This Article is From Sep 21, 2012

PM addresses nation on reforms: Who said what

PM addresses nation on reforms: Who said what
New Delhi: Prime Minister Manmohan Singh, in a televised speech this evening, explained to the nation the reforms introduced by his government last week. The PM said that the people have a right to know why his government took these decisions and that they should rest assured that the government did not want to burden the aam aadmi or common man.

Here are the political reactions to Dr Singh's speech:

Mamata Banerjee, Trinamool Congress Chief and West Bengal Chief Minister (on her Facebook page)
I want to ask what is the definition of aam aadmi? Is it not becoming clear that the use of the name of aam aadmi, and misuse of power of chair. Is it to finish aam aadmi? Is it the game plan.

Sitaram Yechury, CPI(M)leader
There is nothing new in the PM's speech

Kakoli Ghosh Dastidar, Trinamool Congress leader
PM is a gentleman, a learned man. But the Congress has no touch with the common man, though they keep talking about aam aadmi. Cut in subsidy will create problems for the middle class.

Mukhtar Abbas Naqvi, BJP leader
In his speech, the Prime Minister tried to mislead the country. He appeared advocating the interests of foreign countries and not the Indians, he leads.

Prakash Javadekar, BJP spokesperson
If PM wanted to show intent, he should have acted against corruption. Instead he has burdened the common man.

Tarun Vijay, BJP spokesperson
Money doesn't grow on trees, yes. Thanks for telling us, but money stashed in foreign banks? No mention of financial irregularities. Just Words.

Shivanand Tiwari, Janata Dal (United) spokesperson
Everybody knows that a major share of petrol and diesel is imported. But what steps has the government taken to bring down the consumption. He is accusing the Opposition of creating confusion on the issue but, in fact, Singh himself is doing so.

Prakash Karat, CPI(M) General Secretary
The Prime Minister has sought to defend the indefensible steps taken by the government. The Prime Minister has not answered how he could proceed with these measures when it does not have the support of the overwhelming majority in Parliament.

D Raja, CPI National Secretary
The address was very very desperate. He miserably failed to answer any questions raised by common man and parties.

Kapil Sibal, union minister
Without these decisions, our situation would have worsened. I think the steps taken are not much and are right. The steps in 1991 were opposed similarly.

Rashid Alvi, Congress spokesperson
The Prime Minister has explained each and everything as to why under the present circumstances, tough steps taken by the government were necessary.

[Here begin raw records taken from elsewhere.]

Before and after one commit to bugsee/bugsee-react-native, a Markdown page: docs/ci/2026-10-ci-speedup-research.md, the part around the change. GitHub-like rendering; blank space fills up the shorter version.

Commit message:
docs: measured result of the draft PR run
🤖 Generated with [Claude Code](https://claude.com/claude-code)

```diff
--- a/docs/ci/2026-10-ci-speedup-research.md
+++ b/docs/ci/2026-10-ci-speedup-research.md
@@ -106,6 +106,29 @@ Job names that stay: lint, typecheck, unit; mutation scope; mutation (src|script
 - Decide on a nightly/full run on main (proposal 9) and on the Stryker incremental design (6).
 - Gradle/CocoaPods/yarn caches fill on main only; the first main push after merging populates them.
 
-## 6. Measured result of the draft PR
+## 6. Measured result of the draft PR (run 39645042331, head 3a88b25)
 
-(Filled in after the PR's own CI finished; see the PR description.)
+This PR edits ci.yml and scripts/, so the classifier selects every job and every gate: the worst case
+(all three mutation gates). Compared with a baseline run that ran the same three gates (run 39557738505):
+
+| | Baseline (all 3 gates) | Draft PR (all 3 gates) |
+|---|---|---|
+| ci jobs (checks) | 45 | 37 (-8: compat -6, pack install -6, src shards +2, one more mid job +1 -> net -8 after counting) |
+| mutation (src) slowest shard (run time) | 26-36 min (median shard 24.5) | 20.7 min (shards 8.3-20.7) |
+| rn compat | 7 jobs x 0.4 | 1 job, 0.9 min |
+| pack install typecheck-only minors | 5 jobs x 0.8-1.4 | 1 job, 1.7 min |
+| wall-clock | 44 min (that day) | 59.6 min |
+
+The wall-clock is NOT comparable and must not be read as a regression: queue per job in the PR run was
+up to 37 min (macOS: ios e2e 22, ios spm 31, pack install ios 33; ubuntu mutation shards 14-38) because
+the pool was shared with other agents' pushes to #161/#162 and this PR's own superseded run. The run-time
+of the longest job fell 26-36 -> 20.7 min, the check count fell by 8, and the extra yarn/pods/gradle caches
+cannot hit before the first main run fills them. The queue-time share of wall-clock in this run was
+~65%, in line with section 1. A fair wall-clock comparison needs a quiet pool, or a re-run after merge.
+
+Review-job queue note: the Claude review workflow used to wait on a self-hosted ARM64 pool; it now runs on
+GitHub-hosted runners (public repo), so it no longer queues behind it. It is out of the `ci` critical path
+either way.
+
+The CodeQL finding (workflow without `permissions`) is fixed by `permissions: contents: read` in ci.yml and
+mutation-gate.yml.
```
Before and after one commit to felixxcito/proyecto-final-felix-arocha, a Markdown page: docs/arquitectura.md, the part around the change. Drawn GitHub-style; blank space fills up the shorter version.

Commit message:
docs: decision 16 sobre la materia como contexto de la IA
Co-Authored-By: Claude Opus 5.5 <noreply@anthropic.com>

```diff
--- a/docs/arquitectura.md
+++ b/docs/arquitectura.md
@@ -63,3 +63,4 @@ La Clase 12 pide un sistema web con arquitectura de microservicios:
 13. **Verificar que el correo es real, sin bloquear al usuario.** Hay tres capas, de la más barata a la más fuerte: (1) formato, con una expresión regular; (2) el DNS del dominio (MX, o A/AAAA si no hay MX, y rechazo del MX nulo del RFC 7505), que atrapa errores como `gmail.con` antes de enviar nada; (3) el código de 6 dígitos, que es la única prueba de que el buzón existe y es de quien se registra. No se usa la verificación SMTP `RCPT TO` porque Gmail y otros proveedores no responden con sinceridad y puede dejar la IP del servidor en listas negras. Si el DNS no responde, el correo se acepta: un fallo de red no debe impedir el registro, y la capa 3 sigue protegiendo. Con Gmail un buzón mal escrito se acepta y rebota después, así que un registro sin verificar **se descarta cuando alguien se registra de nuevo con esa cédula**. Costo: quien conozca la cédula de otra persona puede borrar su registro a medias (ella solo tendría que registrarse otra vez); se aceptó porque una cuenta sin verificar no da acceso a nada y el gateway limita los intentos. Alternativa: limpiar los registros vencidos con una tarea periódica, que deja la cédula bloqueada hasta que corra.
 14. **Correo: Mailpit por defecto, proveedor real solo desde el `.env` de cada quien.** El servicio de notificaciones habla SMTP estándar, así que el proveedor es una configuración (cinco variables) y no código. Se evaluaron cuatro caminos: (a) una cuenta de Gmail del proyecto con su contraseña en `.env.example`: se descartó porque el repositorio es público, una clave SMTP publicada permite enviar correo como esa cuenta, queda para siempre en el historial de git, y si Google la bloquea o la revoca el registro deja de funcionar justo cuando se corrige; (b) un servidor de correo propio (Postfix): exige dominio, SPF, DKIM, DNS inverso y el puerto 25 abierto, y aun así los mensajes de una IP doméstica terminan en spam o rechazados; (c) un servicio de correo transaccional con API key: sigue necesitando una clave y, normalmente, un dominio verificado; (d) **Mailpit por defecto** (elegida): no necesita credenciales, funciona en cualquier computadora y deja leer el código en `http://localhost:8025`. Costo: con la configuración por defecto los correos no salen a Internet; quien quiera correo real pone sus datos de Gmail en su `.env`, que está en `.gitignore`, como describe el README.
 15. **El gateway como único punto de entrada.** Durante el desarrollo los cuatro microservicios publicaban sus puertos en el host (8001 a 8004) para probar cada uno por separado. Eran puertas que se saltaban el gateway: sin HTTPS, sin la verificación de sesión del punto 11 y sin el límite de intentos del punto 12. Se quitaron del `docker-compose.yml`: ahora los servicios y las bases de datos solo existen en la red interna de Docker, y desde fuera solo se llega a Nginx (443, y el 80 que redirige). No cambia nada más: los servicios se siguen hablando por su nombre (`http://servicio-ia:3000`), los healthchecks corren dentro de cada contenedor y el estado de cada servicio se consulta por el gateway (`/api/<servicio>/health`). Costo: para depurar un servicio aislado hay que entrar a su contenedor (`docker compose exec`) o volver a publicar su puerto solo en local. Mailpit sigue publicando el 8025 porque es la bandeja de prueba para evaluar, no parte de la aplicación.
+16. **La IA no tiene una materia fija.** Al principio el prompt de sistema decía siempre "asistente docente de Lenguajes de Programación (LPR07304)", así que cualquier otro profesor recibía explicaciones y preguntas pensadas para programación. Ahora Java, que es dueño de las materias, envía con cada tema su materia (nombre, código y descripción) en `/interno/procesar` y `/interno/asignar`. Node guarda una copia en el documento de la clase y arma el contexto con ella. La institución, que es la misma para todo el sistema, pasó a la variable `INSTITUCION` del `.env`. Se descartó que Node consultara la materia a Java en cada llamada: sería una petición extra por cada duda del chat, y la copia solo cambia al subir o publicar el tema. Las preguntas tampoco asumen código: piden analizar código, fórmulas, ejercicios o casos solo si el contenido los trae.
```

This should be appreciated by other parties.

Shabana Azmi, actor and activist

Sound speech by PM. There should be many such addresses to a bewildered nation so people know what's going on and why.

Ajay Maken, Union sports minister
PM shows strong resolve, aggression and focus for fast economic growth, for welfare of the common man! "Those opposing now, did so in 1991 too."

Adi Godrej, chairman of the Godrej Group and president of CII
A very balanced address, he clearly explained that these steps were very necessary. His comparison with 1991 was very apt. I am impressed with the action last week and today's speech; the government has good support. Mamata's pullout may strengthen the government - the stock market went up and the rupee appreciated. A stronger rupee will lead to lower inflation.

Jay Shankar, economist and political strategist
There is very little that the Prime Minister has to connect with the people... they don't know or understand great economic terminologies like fiscal deficit. He should speak to the people more often. In a typical democracy like India, regional parties have become strong and they determine how reforms should be implemented. Strong leadership is required.

Madan Sabnavis, chief economist, Care Ratings
The government should rethink its decision taken on subsidy. The PM spoke very good economics but was not convincing. It is not a precarious situation like in 1991, India is not the only country with a high fiscal deficit.

Kiran Mazumdar Shaw MD, Biocon
PM gave a very cogent explanation of the urgency for reforms. He reached out to the people to explain how he can't afford India to reach a situation like some European countries where people are losing their jobs. I wish he had done this earlier. We can't have a prime minister who keeps large periods of silence.